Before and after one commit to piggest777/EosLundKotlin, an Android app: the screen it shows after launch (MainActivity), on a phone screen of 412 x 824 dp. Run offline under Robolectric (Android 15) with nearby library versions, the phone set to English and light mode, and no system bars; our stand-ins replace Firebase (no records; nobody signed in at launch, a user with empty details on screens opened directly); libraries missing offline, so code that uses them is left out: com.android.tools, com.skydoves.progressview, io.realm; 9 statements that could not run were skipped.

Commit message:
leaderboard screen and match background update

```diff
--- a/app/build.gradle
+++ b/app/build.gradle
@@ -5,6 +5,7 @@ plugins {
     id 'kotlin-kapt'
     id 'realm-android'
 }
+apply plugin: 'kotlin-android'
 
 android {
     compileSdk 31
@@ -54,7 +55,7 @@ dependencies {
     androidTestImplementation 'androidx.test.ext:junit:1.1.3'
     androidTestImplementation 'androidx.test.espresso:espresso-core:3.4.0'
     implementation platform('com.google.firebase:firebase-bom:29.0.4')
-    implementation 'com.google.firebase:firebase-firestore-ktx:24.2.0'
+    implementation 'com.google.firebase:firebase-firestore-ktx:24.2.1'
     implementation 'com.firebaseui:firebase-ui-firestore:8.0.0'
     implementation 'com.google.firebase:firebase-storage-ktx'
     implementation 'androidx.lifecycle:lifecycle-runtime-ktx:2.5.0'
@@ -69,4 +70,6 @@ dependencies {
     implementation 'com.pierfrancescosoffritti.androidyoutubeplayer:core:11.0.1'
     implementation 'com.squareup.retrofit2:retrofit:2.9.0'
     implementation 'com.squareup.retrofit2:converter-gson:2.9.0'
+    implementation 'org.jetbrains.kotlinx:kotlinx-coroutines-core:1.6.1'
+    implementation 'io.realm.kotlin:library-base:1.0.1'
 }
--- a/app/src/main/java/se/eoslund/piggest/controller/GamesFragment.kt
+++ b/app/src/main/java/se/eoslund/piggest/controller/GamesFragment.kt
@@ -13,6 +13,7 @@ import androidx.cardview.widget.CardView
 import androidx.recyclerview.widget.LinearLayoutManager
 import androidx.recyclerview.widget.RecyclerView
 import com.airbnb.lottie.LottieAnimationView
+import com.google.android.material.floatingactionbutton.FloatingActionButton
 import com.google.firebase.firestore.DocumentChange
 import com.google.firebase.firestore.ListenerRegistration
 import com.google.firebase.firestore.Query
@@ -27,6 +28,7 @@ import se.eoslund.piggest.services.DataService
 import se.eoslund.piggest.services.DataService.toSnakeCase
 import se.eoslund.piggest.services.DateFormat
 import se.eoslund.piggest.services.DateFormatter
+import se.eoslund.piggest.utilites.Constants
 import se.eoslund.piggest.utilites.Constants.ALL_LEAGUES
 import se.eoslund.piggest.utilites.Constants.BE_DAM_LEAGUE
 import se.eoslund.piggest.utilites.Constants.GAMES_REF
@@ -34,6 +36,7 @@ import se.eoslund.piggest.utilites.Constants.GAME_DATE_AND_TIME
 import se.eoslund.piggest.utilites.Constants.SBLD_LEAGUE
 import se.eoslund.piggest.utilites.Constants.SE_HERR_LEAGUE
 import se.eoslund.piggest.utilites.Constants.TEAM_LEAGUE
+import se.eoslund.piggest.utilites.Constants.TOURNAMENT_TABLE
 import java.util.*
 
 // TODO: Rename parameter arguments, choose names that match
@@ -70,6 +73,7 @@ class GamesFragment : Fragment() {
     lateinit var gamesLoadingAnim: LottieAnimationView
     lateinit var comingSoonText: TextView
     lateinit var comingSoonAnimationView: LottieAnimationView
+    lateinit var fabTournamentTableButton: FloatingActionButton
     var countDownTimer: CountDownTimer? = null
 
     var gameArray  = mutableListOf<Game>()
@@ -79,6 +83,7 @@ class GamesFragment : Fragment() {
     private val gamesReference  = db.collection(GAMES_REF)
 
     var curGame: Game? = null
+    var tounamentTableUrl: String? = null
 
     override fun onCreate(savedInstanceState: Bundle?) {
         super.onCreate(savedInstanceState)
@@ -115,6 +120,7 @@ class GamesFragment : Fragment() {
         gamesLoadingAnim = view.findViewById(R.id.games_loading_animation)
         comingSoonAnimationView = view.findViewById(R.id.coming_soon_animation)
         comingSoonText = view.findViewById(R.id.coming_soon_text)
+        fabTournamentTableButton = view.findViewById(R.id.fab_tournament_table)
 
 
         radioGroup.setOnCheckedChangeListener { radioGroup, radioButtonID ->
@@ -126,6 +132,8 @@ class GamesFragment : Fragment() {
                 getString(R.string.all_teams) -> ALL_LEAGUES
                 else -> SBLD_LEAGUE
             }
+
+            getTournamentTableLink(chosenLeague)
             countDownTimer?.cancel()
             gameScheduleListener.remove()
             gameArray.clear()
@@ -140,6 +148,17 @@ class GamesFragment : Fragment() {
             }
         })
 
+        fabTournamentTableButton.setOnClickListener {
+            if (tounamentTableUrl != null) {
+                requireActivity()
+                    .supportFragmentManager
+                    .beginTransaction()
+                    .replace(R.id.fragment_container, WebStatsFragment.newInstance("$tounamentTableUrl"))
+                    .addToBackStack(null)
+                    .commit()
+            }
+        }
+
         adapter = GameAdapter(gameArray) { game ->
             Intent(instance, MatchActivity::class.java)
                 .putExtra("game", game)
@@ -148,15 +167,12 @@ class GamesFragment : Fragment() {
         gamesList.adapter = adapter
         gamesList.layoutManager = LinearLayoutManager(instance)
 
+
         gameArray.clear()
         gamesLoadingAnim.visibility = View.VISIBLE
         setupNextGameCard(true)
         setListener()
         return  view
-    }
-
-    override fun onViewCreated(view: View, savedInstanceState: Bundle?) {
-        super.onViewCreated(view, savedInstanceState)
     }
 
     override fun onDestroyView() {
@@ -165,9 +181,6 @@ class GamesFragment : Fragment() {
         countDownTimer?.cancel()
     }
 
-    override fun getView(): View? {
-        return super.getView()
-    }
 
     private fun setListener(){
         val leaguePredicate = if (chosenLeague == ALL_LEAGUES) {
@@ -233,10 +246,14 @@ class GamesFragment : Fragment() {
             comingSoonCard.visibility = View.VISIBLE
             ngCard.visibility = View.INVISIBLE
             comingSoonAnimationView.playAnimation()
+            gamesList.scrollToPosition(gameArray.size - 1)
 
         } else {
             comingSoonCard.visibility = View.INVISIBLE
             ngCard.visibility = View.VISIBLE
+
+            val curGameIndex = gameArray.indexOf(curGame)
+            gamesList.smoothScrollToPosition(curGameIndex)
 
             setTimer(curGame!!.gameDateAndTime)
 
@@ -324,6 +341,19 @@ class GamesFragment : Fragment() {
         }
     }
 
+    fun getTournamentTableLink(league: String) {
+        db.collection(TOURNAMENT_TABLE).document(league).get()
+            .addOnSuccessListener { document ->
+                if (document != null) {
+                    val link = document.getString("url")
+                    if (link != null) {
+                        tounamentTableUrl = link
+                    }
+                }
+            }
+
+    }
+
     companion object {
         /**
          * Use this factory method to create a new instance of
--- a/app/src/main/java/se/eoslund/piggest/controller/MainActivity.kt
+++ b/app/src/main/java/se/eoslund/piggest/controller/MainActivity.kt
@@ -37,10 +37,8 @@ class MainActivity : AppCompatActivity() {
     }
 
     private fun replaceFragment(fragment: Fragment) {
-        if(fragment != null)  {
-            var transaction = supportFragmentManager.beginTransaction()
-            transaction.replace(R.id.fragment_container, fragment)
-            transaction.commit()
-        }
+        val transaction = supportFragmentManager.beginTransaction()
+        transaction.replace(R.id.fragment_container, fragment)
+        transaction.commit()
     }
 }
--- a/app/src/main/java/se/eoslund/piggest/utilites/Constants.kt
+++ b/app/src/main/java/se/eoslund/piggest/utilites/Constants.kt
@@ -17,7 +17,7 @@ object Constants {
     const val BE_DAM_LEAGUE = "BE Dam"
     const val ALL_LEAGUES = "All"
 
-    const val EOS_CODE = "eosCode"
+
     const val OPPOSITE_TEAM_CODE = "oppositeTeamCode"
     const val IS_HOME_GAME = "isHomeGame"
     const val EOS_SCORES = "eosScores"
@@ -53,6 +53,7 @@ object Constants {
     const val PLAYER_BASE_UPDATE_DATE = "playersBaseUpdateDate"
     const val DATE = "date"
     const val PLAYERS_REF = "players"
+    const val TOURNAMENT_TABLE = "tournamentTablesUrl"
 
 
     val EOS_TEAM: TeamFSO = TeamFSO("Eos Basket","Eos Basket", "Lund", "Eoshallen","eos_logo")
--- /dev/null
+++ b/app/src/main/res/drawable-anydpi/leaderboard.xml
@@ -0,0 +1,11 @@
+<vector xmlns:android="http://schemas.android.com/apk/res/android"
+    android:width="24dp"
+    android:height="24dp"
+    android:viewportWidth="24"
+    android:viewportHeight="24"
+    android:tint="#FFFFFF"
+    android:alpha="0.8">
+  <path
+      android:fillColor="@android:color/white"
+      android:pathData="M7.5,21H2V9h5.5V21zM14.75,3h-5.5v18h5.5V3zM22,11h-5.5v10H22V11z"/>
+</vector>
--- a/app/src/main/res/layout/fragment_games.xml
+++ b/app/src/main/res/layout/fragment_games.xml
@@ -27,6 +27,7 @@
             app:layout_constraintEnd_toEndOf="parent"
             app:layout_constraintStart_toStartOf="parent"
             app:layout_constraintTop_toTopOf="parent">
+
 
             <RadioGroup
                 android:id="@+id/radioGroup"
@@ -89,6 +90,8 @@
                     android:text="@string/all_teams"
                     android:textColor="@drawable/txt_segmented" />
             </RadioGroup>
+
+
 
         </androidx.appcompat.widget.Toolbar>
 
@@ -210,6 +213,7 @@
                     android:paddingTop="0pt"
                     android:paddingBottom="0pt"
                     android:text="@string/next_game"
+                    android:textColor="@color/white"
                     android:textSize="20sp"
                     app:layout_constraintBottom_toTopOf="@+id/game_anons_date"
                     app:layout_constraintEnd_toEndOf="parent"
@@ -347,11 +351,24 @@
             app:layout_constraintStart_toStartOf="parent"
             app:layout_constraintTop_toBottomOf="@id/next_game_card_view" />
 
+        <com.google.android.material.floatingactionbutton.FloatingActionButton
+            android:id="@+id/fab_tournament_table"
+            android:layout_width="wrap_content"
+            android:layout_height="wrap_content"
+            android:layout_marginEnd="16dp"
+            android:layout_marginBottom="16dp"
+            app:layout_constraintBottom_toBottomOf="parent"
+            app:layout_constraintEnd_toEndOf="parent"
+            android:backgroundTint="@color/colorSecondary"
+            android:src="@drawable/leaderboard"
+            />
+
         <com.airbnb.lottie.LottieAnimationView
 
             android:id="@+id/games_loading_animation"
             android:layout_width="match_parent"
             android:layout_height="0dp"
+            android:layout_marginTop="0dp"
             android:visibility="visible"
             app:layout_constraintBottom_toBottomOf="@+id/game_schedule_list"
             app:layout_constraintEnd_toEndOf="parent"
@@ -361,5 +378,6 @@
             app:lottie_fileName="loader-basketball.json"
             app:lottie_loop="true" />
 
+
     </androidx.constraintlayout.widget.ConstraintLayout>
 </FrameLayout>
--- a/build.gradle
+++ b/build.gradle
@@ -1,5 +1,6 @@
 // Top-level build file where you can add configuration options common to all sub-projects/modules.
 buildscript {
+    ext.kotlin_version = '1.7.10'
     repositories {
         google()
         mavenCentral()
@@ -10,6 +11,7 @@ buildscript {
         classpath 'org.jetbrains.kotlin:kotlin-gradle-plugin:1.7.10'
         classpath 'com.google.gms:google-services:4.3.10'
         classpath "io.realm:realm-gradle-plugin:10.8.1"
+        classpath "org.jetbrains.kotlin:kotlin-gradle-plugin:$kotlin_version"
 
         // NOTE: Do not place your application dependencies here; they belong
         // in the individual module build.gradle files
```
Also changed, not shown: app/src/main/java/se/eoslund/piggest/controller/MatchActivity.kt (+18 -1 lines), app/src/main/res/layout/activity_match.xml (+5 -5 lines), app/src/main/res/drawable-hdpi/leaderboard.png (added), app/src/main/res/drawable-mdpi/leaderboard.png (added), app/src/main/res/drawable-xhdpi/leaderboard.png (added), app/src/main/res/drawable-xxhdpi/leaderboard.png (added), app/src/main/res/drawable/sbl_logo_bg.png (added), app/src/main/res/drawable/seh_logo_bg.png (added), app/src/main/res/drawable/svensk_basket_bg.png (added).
##########
◆ Assignment ◆
Lines that hold the word "white" are the ones to copy from the entries above.

◆ Exercise result ◆
+      android:fillColor="@android:color/white"
+                    android:textColor="@color/white"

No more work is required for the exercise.